### Assigned task
Which of the lines below include the word "support"? Pull each one out.

### Data for processing
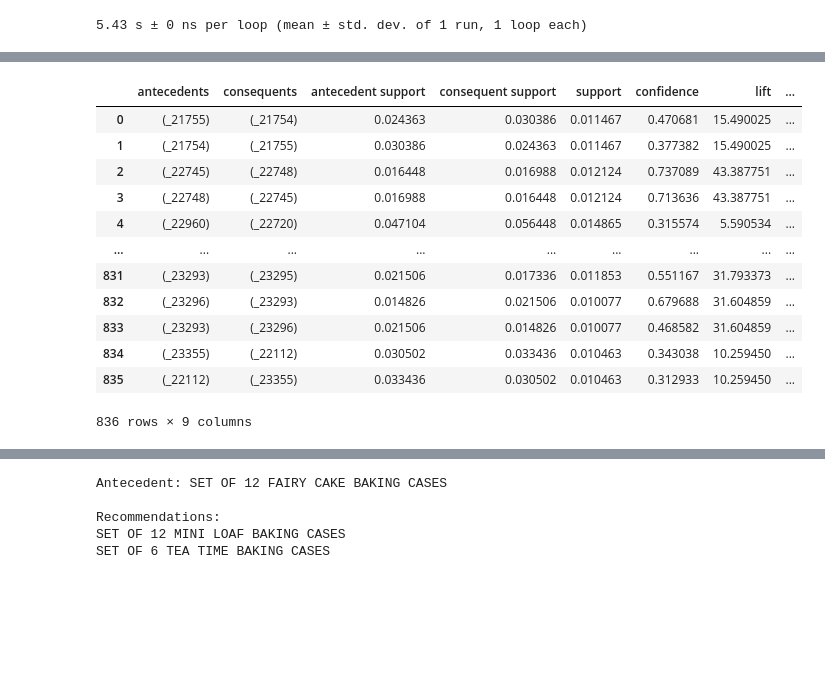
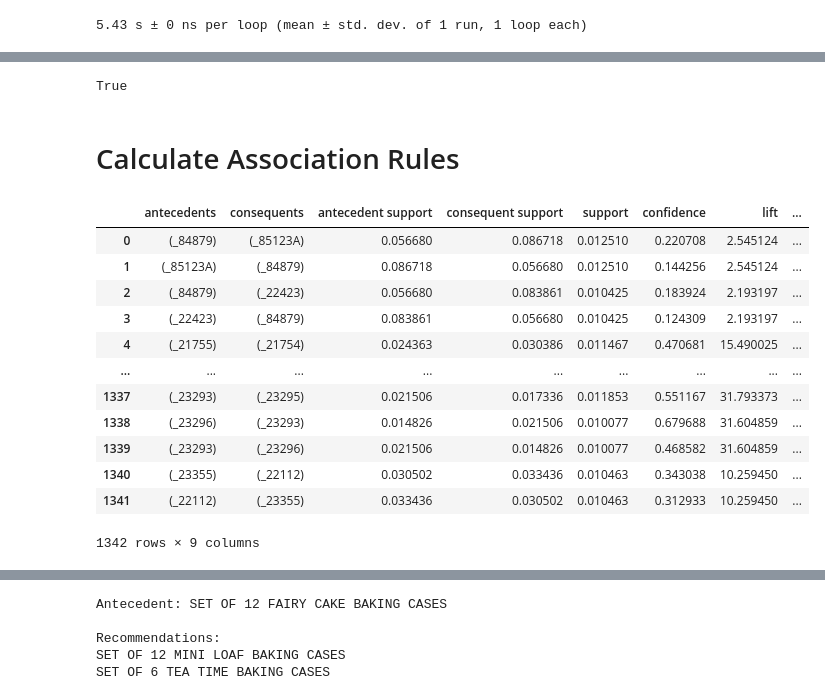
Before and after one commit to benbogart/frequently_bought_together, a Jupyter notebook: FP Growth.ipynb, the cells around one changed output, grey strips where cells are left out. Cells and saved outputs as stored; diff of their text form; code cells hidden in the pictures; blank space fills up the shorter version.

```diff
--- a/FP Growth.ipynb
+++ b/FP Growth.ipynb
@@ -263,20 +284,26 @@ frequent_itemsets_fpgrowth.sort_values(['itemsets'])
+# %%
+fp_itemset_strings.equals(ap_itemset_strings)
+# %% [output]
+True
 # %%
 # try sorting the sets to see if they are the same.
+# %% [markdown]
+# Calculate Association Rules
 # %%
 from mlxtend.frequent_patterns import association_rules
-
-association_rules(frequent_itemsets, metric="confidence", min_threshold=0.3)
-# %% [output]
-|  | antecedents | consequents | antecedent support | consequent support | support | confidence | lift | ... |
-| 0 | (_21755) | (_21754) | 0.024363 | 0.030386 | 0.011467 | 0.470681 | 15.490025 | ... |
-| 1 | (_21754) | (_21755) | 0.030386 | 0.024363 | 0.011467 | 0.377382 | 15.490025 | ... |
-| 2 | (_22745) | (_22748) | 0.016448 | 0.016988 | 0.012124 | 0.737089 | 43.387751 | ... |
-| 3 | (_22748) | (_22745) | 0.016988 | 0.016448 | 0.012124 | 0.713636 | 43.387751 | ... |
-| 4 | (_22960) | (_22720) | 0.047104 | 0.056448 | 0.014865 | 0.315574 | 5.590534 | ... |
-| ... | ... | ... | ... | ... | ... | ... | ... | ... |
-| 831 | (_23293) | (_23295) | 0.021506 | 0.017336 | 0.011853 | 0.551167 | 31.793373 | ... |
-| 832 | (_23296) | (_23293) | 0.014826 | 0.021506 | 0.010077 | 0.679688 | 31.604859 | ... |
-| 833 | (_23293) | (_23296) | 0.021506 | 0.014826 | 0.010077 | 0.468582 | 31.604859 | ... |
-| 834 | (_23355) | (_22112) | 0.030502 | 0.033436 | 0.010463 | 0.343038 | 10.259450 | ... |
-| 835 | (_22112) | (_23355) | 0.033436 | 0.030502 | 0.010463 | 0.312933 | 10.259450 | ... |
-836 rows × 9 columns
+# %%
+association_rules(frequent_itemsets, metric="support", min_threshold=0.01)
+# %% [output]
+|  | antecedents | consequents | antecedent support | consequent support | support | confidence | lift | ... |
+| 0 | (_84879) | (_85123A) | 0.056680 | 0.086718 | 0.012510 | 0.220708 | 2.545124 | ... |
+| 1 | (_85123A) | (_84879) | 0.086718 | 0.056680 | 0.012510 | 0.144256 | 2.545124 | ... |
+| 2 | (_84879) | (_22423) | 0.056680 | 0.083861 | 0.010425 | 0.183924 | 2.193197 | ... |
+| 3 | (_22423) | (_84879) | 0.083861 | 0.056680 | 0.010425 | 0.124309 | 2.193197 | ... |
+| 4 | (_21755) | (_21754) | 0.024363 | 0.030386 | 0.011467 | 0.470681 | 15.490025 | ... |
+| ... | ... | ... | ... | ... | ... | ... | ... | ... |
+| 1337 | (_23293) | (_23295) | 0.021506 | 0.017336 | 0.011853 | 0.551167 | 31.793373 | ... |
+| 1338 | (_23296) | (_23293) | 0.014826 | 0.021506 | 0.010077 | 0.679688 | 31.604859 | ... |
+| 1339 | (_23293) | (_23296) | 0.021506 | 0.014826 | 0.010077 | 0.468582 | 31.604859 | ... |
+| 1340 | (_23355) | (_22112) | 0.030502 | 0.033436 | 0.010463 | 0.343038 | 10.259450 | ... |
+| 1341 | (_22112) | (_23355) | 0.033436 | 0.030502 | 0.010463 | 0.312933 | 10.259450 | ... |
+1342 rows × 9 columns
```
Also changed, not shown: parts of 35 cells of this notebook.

### Solution
-|  | antecedents | consequents | antecedent support | consequent support | support | confidence | lift | ... |
+association_rules(frequent_itemsets, metric="support", min_threshold=0.01)
+|  | antecedents | consequents | antecedent support | consequent support | support | confidence | lift | ... |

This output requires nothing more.